Not Just Any Port In A Storm
When Sony and Kojima Productions released Death Stranding seven months ago, many were taken aback by the rapid-fire announcement of a Summer 2020 PC release. I personally elected to avoid spoilers, skip the PS4 version, and wait to play it on PC, hoping that the port would be impressive enough to be worth the wait. Having already played for 25 hours, I can say with some confidence that I made the right call.
How Does Death Stranding Run On PC?
You'll notice immediately that Kojima Productions' recommended minimum specs are suspiciously low for such a high-fidelity game. The original PlayStation 4 version of Death Stranding runs at a stable 30 FPS on a base PS4, of course at 1080p resolution. The PS4 Pro is able to run it somewhat smoothly at 4K with HDR, but is still locked to 30 FPS; it appears Death Stranding is well-optimized, to say the least. I'm happy to report that through my playtime, I've seen that trend continue on PC.
For reference, my computer's specs are as follows:
- OS: Windows 10
- CPU: AMD Ryzen 5 3600 6-Core 3.59 GHz
- RAM: 16 GB DDR4
- GPU: GTX 2060 Super
- 500 GB SSD
- 1440p 144Hz Monitor
Death Stranding has been running at a very consistent 60 FPS on my setup, running at 1440x2560 displaying on a 144 Hz monitor. To make sure I was testing the full graphical capabilities, I turned the graphics settings up to their maximum a few hours in and was surprised to see the frame rate stick consistently to 60. I noted actual frame skips perhaps two or three times throughout my playtime, all of them when suddenly falling and tumbling from some height, but overall it hasn't been a problem; had I not been watching for technical issues, I likely wouldn't have even noticed.
The draw distance is excellent - open-world games can live or die on that one factor, but I've never once seen an object, blade of grass, or even a distant city being drawn. The dynamic lighting mostly kicks into effect only when interacting with BTs, but it's still worth mentioning how smooth it is.

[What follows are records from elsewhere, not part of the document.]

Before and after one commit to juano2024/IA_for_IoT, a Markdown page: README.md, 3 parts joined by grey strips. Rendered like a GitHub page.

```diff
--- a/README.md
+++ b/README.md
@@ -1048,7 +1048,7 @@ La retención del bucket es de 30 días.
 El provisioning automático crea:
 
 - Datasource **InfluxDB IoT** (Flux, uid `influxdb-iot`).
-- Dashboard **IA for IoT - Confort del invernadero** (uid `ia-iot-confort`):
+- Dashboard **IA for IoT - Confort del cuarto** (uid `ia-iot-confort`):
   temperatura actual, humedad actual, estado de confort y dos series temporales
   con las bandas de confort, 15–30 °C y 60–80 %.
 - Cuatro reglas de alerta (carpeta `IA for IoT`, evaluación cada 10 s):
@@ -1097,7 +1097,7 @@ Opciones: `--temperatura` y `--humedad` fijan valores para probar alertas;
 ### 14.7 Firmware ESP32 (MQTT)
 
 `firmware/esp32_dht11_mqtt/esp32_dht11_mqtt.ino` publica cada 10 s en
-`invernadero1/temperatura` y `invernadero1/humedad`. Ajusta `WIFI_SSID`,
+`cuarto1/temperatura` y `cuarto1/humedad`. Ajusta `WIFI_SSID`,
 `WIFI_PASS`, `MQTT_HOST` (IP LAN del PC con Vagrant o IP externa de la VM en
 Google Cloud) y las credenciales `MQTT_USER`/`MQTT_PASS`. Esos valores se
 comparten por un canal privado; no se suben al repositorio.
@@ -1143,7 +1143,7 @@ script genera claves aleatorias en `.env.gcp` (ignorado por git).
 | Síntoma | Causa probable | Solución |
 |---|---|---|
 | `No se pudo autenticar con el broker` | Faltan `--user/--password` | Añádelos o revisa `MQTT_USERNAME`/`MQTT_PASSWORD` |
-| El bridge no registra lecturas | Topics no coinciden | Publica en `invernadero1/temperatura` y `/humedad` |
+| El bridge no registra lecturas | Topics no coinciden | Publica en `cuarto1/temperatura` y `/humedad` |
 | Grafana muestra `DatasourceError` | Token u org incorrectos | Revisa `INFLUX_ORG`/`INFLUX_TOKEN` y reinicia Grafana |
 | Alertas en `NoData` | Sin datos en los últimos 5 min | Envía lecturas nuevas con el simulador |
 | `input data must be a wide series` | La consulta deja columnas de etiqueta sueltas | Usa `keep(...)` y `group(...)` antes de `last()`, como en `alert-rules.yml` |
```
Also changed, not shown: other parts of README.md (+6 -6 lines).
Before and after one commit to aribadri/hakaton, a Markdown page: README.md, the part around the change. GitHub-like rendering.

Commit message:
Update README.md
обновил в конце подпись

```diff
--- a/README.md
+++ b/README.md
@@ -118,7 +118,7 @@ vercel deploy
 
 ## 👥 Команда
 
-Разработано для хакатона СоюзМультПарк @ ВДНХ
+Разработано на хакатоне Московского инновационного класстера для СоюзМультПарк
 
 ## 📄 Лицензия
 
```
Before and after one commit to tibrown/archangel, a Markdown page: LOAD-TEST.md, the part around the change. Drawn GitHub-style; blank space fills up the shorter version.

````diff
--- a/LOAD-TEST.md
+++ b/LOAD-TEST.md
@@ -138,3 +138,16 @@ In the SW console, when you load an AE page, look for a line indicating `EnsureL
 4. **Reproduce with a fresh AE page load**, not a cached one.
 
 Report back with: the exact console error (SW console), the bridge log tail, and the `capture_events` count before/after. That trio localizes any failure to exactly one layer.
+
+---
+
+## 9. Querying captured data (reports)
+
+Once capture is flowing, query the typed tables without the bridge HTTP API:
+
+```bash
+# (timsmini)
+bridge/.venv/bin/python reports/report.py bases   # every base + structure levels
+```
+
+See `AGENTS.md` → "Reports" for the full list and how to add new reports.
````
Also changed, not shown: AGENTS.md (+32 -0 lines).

My only frame rate drops came when fighting a group of MULEs (raider enemies) in one of their many camps. Death Stranding does just fine rendering enemies on-screen most of the time. I fell into a battle early on where hundreds of enemies appeared together, and it managed to hold 60 FPS without a single stutter. However, when the MULEs raise their light weapons (some kind of staff with an orange beacon on it), Death Stranding takes a massive performance hit.
Strangely, when the MULEs begin to gather for a fight, the game immediately drops to 30 FPS, rather than stuttering its way down slowly from 60. After turning the camera so away from the lights, it immediately kicks back to 60 FPS. I haven't found this to be a major hindrance; Death Stranding is very playable at 30 FPS. Furthermore, put into context, only about 9-10 minutes of my 25 hours of playtime display any kind of a technical issue. Beyond those scant minutes, the port feels quite close to flawless.
Menus work intuitively with a mouse and keyboard, although I recommend a controller overall. I've never played a non-Nintendo game that makes such good use of rumble, and it'd be a shame not to experience it that way. Perhaps most importantly, the much-coveted "Quit to Desktop" button is right there in the pause menu. If anyone else out there is using a Steam Link, I ran Death Stranding on mine and found it to work perfectly, displaying on my 1080p TV without screen tearing or broken anti-aliasing and retaining its consistent 60 FPS. The social features of Death Stranding automatically run through your Steam account, so that profile attaches to your structures online. These small quality-of-life features mark the difference between a good PC port and a great one.
What's New in Death Stranding on PC?
The PC version of Death Stranding comes with a few extra goodies, including some new quests, items, skins, and interactions based on content from Valve's Half-Life and Portal series. Interestingly, it seems that both the Steam and the Epic Games Store version come with this new content, so hats off to Valve for sharing around the wealth. I was surprised at the depth of the new content, and the context in which it is presented.
It appears that in the world of Death Stranding, Half-Life and Portal are beloved video games from before the apocalypse, just as in our world. Strangely, some of the items from those games appear to also be real in the world of Death Stranding, although I'm unable to speak about how exactly they're utilized. Let's just say that fans of Valve's Half-Life universe should keep their eyes peeled for old friends, familiar items, and interesting messages in their in-game mailbox.
Overall, I am extremely impressed with the PC port of Death Stranding. I recommend anyone in possession of both a PS4 and capable PC rig to choose the PC version, if not only for the Half-Life content. In retrospect, I am personally happy with having waited half a year to play a superior version of the game. Here's to hoping Sony puts the same amount of care into their PC port of Horizon Zero Dawn later this year.
TechRaptor analyzed Death Stranding on Steam with a code provided by the publisher. Death Stranding is available now on PlayStation 4 and releases on Steam and the Epic Games Store on July 14, 2020.